Music on Vinyl reissue The Maytals’ From the Roots, a record of a group transitioning into one of the mainstays of reggae music.
When you think of The Maytals, most people these days would put the name ‘Toots’ before it. Before they added Frederick ‘Toots’ Hibbert’s name at the forefront in the late 70s’ and became the household reggae roots band we all love, they put a lot of work into transitioning into the reggae stars they became. 1973’s From the Roots is a great example of this transition, showing off a more lively, ska vibe in places with some of the best vocals and addictive, bass-laden tracks they’ve ever offered up. Reissued by Music on Vinyl, the record comes on 180-gram orange vinyl with original cover art and limited to 750 copies.
Kicking in with the inventive and vibrant Pee Pee Cluck Cluck, you’re straight away impressed with the quality of the recording for a record originally released in 1973. Guitars are impressively bright against the tight and settled drum playing with Toots’ vocals crisp and full of energy. The track itself is a showcase to the faster pace set out on the record with some tight vocal riffing and backing vocals holding everything together. Loving Spirit follows and continues the warm disposition among reggae beats and lyrics of happiness, love, and kindness.

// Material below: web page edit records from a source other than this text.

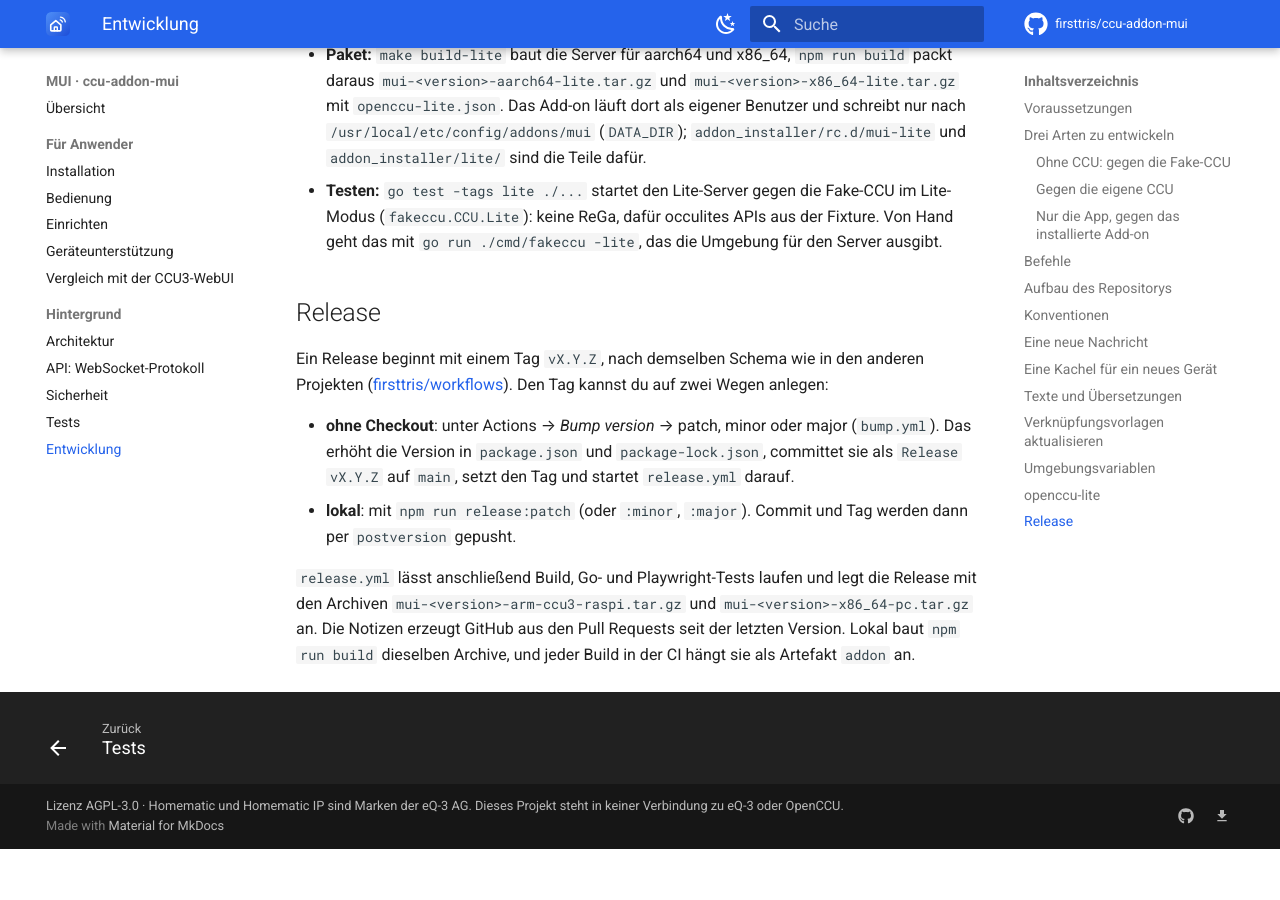
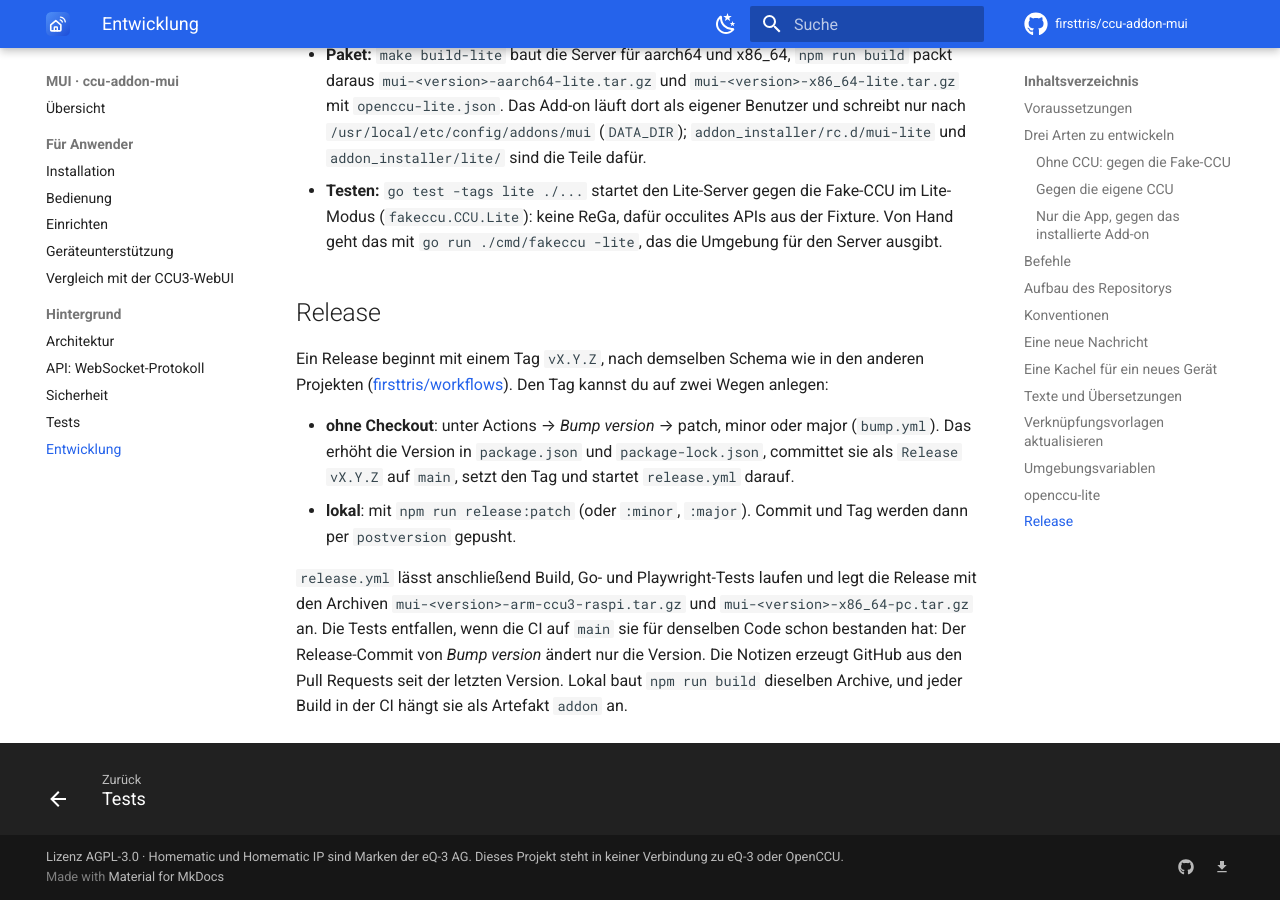
Before and after one commit to firsttris/ccu-addon-mui, an MkDocs documentation site: the page built from docs/entwicklung.md, in a window 1280 px wide and 900 px high, scrolled down 10687 px. Built offline with MkDocs 1.6.1 and Material for MkDocs 9.7.7, drawn with Linux system fonts in a browser that asks for light colours; comment, search, counter and statistics services are not loaded; before the commit the page ends 11536 px from its top, so only the background shows below that.

Commit message:
CI schneller: Stack-E2E auf drei Runnern, Release ohne doppelte Tests (#251)
- Stack-E2E: drei Shards statt zwei. Die übersprungenen Doku-Screenshots
  (e2e-stack/docs-screenshots.spec.ts, 11 Tests) zählten für --shard mit
  und ließen dem ersten Shard 32 echte Tests gegen 42 im zweiten (122 s
  gegen 179 s). Ohne DOCS=1 ignoriert die Konfiguration die Datei jetzt;
  die 74 Tests verteilen sich 25/25/24.
- Release: Go- und Playwright-Tests entfallen über tested-on-main, wenn
  main sie für denselben Code schon bestanden hat. Build (Artefakt addon)
  und openccu-lite-VM laufen weiter immer.
- timeout-minutes für alle Jobs ohne, etwa das Zwei- bis Dreifache der
  heutigen Dauer.


Claude-Session: https://claude.ai/code/session_0175jonGKuZthWB6TxfKE9Pr

Co-authored-by: Claude <noreply@anthropic.com>

```diff
--- a/docs/entwicklung.md
+++ b/docs/entwicklung.md
@@ -312,6 +312,8 @@ Ein Release beginnt mit einem Tag `vX.Y.Z`, nach demselben Schema wie in den and
   `postversion` gepusht.
 
 `release.yml` lässt anschließend Build, Go- und Playwright-Tests laufen und legt die Release mit den
-Archiven `mui-<version>-arm-ccu3-raspi.tar.gz` und `mui-<version>-x86_64-pc.tar.gz` an. Die Notizen erzeugt
+Archiven `mui-<version>-arm-ccu3-raspi.tar.gz` und `mui-<version>-x86_64-pc.tar.gz` an. Die Tests entfallen,
+wenn die CI auf `main` sie für denselben Code schon bestanden hat: Der Release-Commit von *Bump version*
+ändert nur die Version. Die Notizen erzeugt
 GitHub aus den Pull Requests seit der letzten Version. Lokal baut `npm run build` dieselben Archive, und
 jeder Build in der CI hängt sie als Artefakt `addon` an.
--- a/playwright.stack.config.ts
+++ b/playwright.stack.config.ts
@@ -21,9 +21,13 @@ export const FAKE_CCU_URL = `http://127.0.0.1:${fakeCCU.webui}`;
 
 export default defineConfig({
   testDir: './e2e-stack',
+  // The documentation pictures only with DOCS=1 (npm run docs:screenshots):
+  // skipped, they would still count for --shard and leave the first shard
+  // with fewer real tests than the others
+  testIgnore: process.env.DOCS ? undefined : 'docs-screenshots.spec.ts',
   // All tests share the fake CCU's state, so one worker runs them one after
   // the other. fullyParallel only lets --shard split single tests (the CI
-  // runs two shards, each with its own stack); every test resets the fake
+  // runs three shards, each with its own stack); every test resets the fake
   // CCU first (resetFakeCCU), so none depends on another.
   fullyParallel: true,
   workers: 1,
```
Also changed, not shown: docs/tests.md (+2 -2 lines), 5 other files.
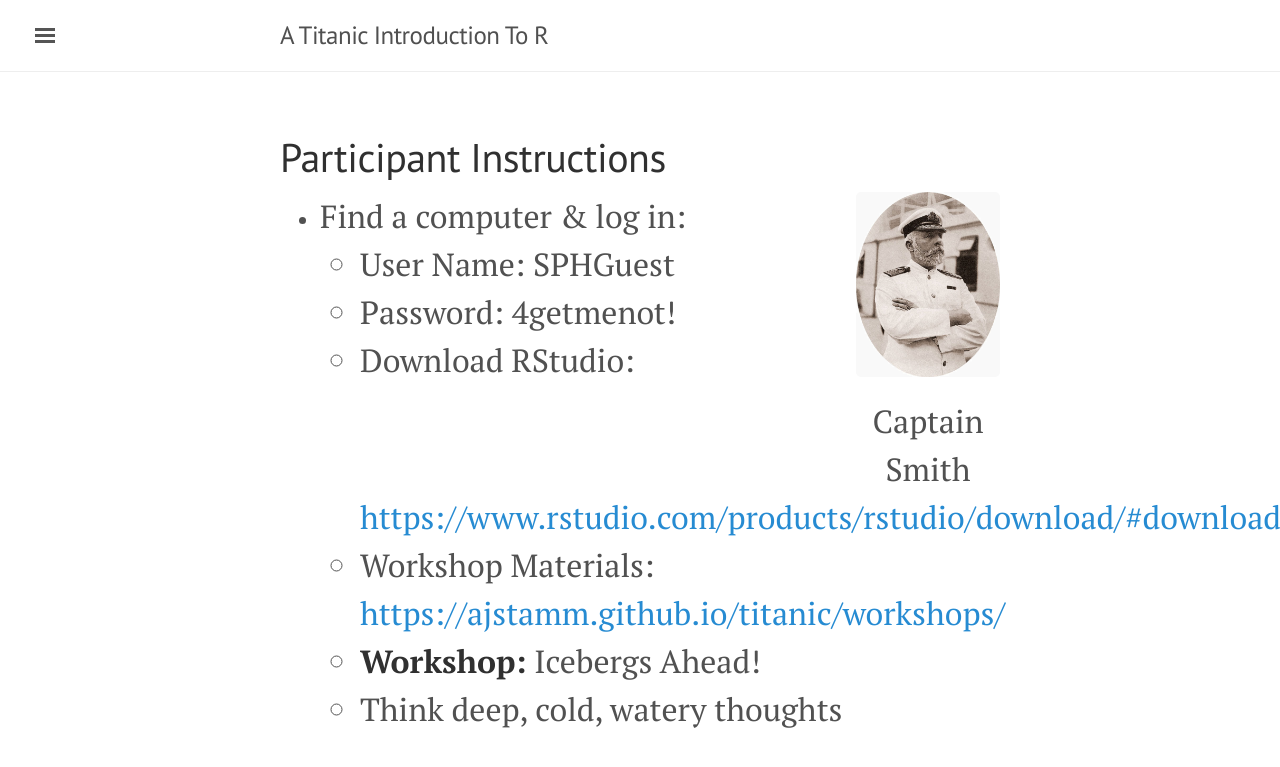
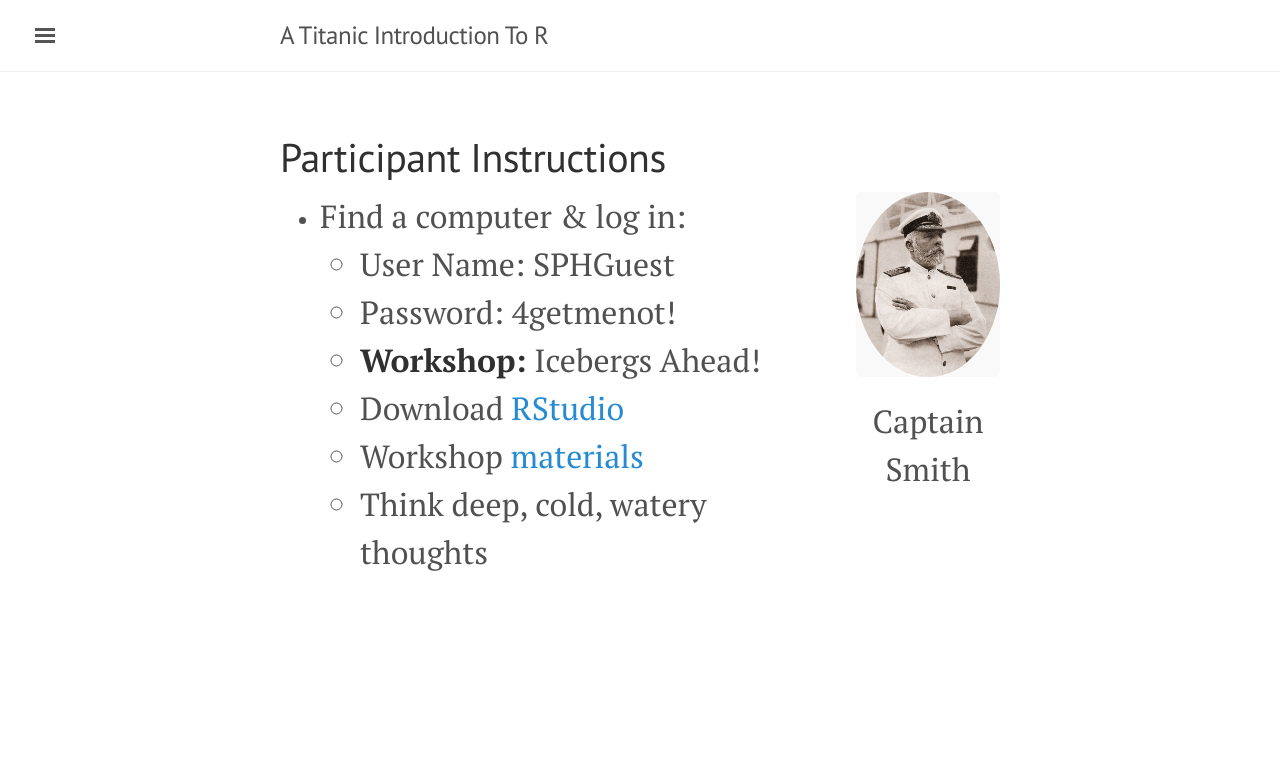
Before and after one commit to ajstamm/titanic, a Jekyll site: the page built from workshops/introduction/participant-instructions.html, in a window 1280 px wide. Shown: the top 767 px of the page. Built offline with Jekyll 4.4.1, drawn with Linux system fonts in a browser that asks for light colours; some of the changed lines change nothing that is shown.

Commit message:
Update participant-instructions.html

```diff
--- a/workshops/introduction/participant-instructions.html
+++ b/workshops/introduction/participant-instructions.html
@@ -24,9 +24,11 @@ title: "Participant Instructions"
                      </li> -->
                 <li>User Name: SPHGuest</li>
                 <li>Password: 4getmenot!
-                <li>Download RStudio: <a href="https://www.rstudio.com/products/rstudio/download/#download" target="_blank"> https://www.rstudio.com/products/rstudio/download/#download</a></li>
-                <li> Workshop Materials: <a href="https://ajstamm.github.io/titanic/workshops/">https://ajstamm.github.io/titanic/workshops/</a> </li>
                 <li><strong>Workshop:</strong> Icebergs Ahead!</li>
+                <li>Download <a href="https://www.rstudio.com/products/rstudio/download/#download" target="_blank">
+                    RStudio</a></li>
+                <li> Workshop <a href="https://ajstamm.github.io/titanic/workshops/">
+                    materials</a> </li>
                 <li>Think deep, cold, watery thoughts</li>
             </ul>
 </font>
```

As with many of The Maytals’ records, From the Roots focuses on love and spirituality as its mainstay of content, breathing life into the music through the power and forthrightness that comes with emotions built around these topics. Gold and Silver has the rhythm and fun attitude of earlier hit Monkey Man by once again drawing on that pace and free love attitude, whereas Koo Koo features a more dexterous guitar track with the vocals more settled and deeper than on previous songs.
As we get into the deeper cuts we’re able to hear the transition and difference in ideas that this album has to offer, even if sometimes they’re very subtle. One Eye Enos might still have that faster pace but it has some of the catchy and playful nature found in later Toots and The Maytals tracks, changing tone and structure at the drop of the hat before switching back and settling into a chorus. Got To Feel then changes things up completely with more emphasis on both vocals and backing vocals, even becoming distorted in the chorus amongst a catchy riff and party atmosphere.
The record ends in an interesting fashion with a cover of the Lennon/McCartney penned Give Peace A Chance. The Maytals up the pace once again and make it almost unrecognisable from the original, with some of the most enigmatic vocals on the record. You almost feel out of breath yourself as the band jam mercilessly in a track that refuses to end quietly.
From The Roots is an upbeat and enjoyable record of a band transitioning to their more well-known sound. It shows off their work ethic and energy, showing why they earned the right to be one of the biggest bands in reggae.